Records to use —
● ● ●

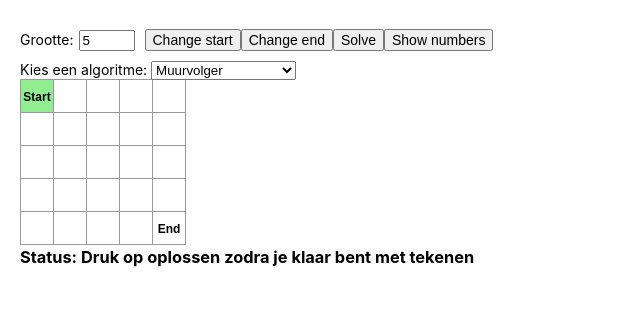
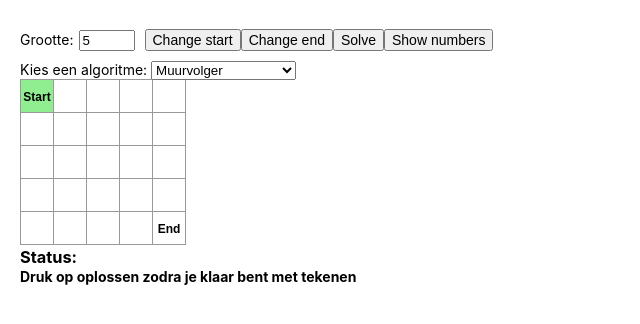
Before and after one commit to Wouter17/pws-wouterniek, a React (Create React App) app: page / in a window 1280 px wide. Shown: the top 324 px of the page, without its empty margins (0-640 px from the left). Built offline with nearby package versions, Linux system fonts and the light colour scheme.

Commit message:
finishing status

```diff
--- a/src/App.js
+++ b/src/App.js
@@ -172,7 +172,7 @@ class Board extends React.Component {
                     slowSolve();
                 }
             } else {
-                if(!solution)this.setState({solverSolutionPath: []});
+                if(!solution)this.setState({solverSolutionPath: [], solverState: {result: false, steps: steps}}); else this.setState({solverState: {result: true, steps: steps}});
                 console.log(solution); console.log(`in ${steps} steps`)
             }
         };
@@ -245,7 +245,9 @@ class Board extends React.Component {
                     }
 
                     solution = [...solutionArray];
-                    this.setState({solverSolutionPath: solution});
+                    this.setState({solverSolutionPath: solution, solverState: {result: true, steps: steps}});
+                }else{
+                    this.setState({solverState: {result: false, steps: steps}})
                 }
 
                 console.log("solution: ");
@@ -322,7 +324,9 @@ class Board extends React.Component {
                     }
 
                     solution = [...solutionArray];
-                    this.setState({solverSolutionPath: solution});
+                    this.setState({solverSolutionPath: solution, solverState: {result: true, steps: steps}});
+                }else{
+                    this.setState({solverState: {result: false, steps: steps}});
                 }
 
                 console.log("solution: ");
@@ -338,6 +342,7 @@ class Board extends React.Component {
         this.setState({
             solverPassed: Array(Math.pow(parseInt(this.state.rows), 2)).fill(0),
             solverSolutionPath: [],
+            solverState:"solving"
         }, ()=> {
             switch(this.state.solverType){
                 case "dijkstra": this.dijkstraSolver({rows: this.state.rows, columns: this.state.rows}, this.state.start, this.state.end, this.state.squares, 500); break;
@@ -364,13 +369,16 @@ class Board extends React.Component {
 
     getStatus = () => {
         let state = this.state.solverState;
+        let solve = this.state.solverSolutionPath;
 
         if (state === "waiting") {
             return "Druk op oplossen zodra je klaar bent met tekenen";
+        }if (state === "solving") {
+            return "Druk bezig met het oplossen van het doolhof";
         }else if(state.result === false){
             return `Mislukt na ${state.steps} stappen`;
         }else if(state.result === true){
-            return `Gelukt in ${state.steps} via ${state.solution.join('&rarr')}`;
+            return `Gelukt in ${state.steps} stappen via ${solve.join('→')}`;
         } else return "Het feit dat je dit ziet betekent dat er iets is misgegaan😅";
     };
 
@@ -412,10 +420,8 @@ class Board extends React.Component {
                 <div>
                     {this.renderBoard(this.state.rows)}
                 </div>
-                <div className='status'>
-                    Status: {this.getStatus()}
-                </div>
-
+                <span className='status'>Status: </span>
+                <b>{this.getStatus()}</b>
             </div>
         );
     }
```
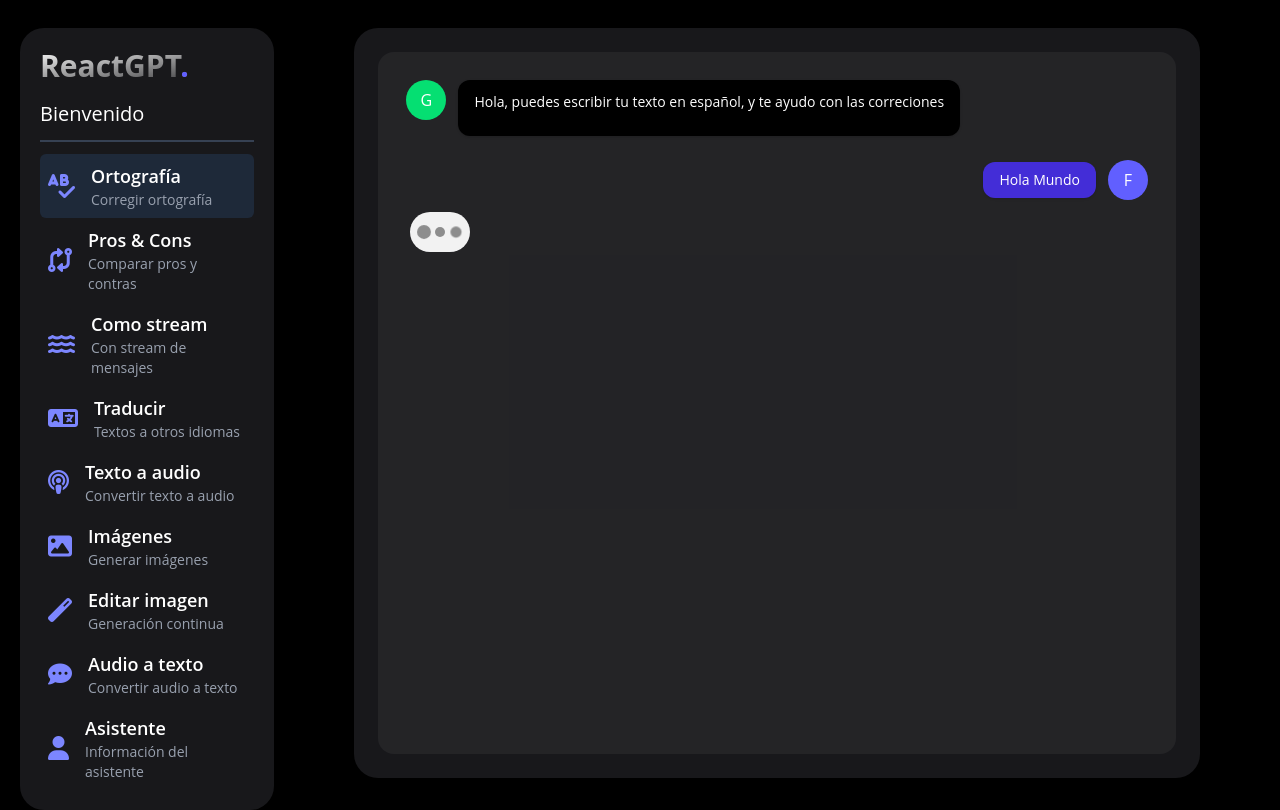
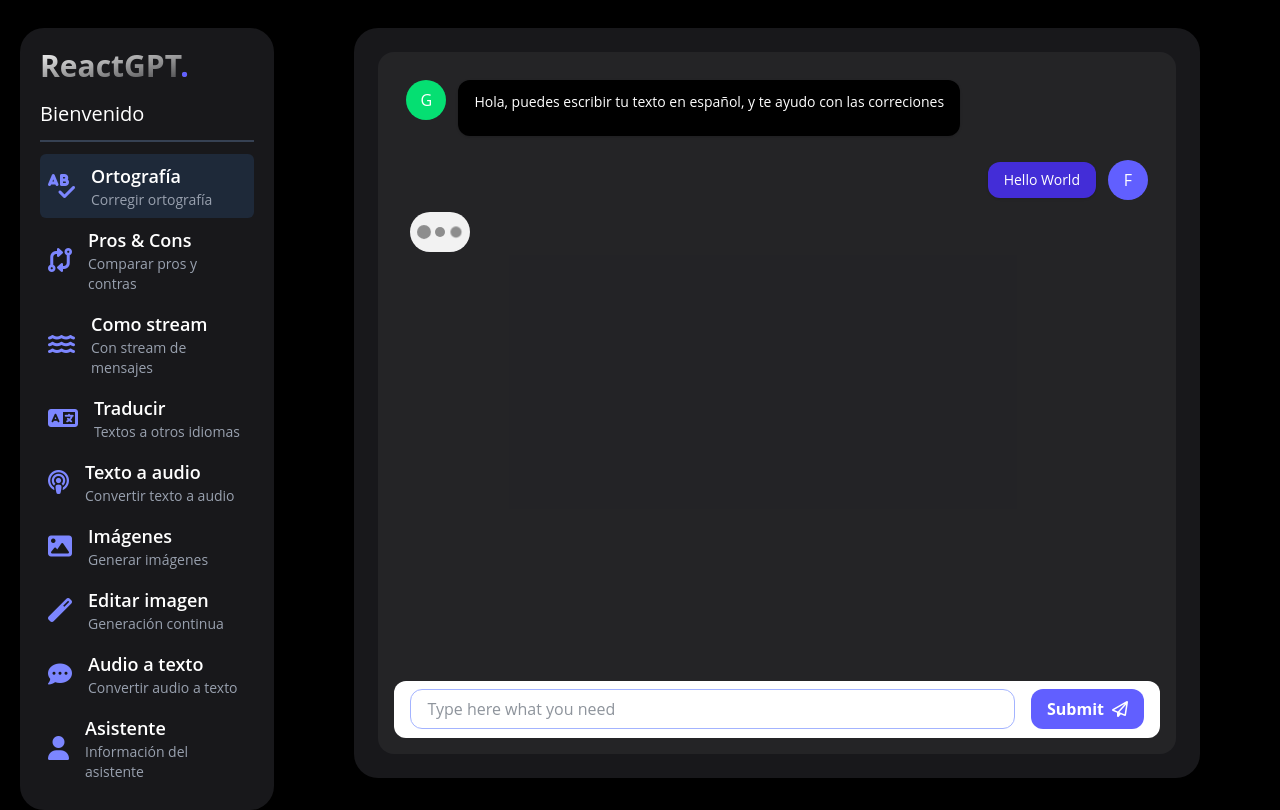
Before and after one commit to cariddi/openai-nest-react, a React (Vite) app: page /orthography in a window 1280 px wide. Built offline with nearby package versions, Linux system fonts and the light colour scheme.

Commit message:
Adding TextMessageBox

```diff
--- /dev/null
+++ b/src/presentation/components/chat-input-boxes/TextMessageBox.tsx
@@ -0,0 +1,52 @@
+import { useState } from 'react';
+
+interface TextMessageBoxProps {
+  onSendMessage: (message: string) => void;
+  placeholder?: string;
+  disableCorrections?: boolean;
+}
+
+export const TextMessageBox: React.FC<TextMessageBoxProps> = ({
+  onSendMessage,
+  disableCorrections = false,
+  placeholder
+}) => {
+  const [message, setMessage] = useState("")
+
+  const handleSendMessage = (e: React.FormEvent<HTMLFormElement>) => {
+    e.preventDefault()
+
+    if (message.trim().length === 0) return
+
+    onSendMessage(message)
+    setMessage("")
+  }
+
+  return (
+    <form className='flex flex-row items-center h-16 rounded-xl bg-white w-full px-4' onSubmit={handleSendMessage}>
+      <div className='flex-grow'>
+        <div className='relative w-full'>
+          <input
+            value={message}
+            onChange={(e) => setMessage(e.target.value)}
+            type='text'
+            autoFocus
+            name='message'
+            className='flex w-full border rounded-xl text-gray-800 focus:outline-none focus:border-indigo-300 pl-4 h-10'
+            placeholder={placeholder}
+            autoComplete={disableCorrections ? 'off' : 'on'}
+            autoCorrect={disableCorrections ? 'off' : 'on'}
+            spellCheck={disableCorrections ? "true" : "false"}
+          />
+        </div>
+      </div>
+
+      <div className='ml-4'>
+        <button className='btn-primary'>
+          <span className='mr-2'>Submit</span>
+          <i className='fa-regular fa-paper-plane'></i>
+        </button>
+      </div>
+    </form>
+  )
+}
--- a/src/presentation/components/index.ts
+++ b/src/presentation/components/index.ts
@@ -1,4 +1,5 @@
 export * from './chat-bubbles/GptMessage';
 export * from './chat-bubbles/MyMessage';
+export * from './chat-input-boxes/TextMessageBox';
 export * from './loaders/TypingLoader';
 export * from './sidebar/SidebarMenuItem';
--- a/src/presentation/pages/orthography/OrthographyPage.tsx
+++ b/src/presentation/pages/orthography/OrthographyPage.tsx
@@ -1,4 +1,4 @@
-import { GptMessage, MyMessage, TypingLoader } from '../../components'
+import { GptMessage, MyMessage, TextMessageBox, TypingLoader } from '../../components'
 
 export const OrthographyPage = () => {
   return (
@@ -9,10 +9,13 @@
         {/* Bienvenida */}
         <GptMessage text='Hola, puedes escribir tu texto en español, y te ayudo con las correciones' />
 
-        <MyMessage text='Hola Mundo' />
+        <MyMessage text='Hello World' />
 
         <TypingLoader className='fade-in' />
+
       </div>
+
+      <TextMessageBox onSendMessage={(message: string) => console.log({ message })} placeholder='Type here what you need' disableCorrections />
     </div>
   )
 }
```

● ● ●

Task to complete — The number of lines containing "setState" is all that is wanted; tally them in the data.

Result for this task — 9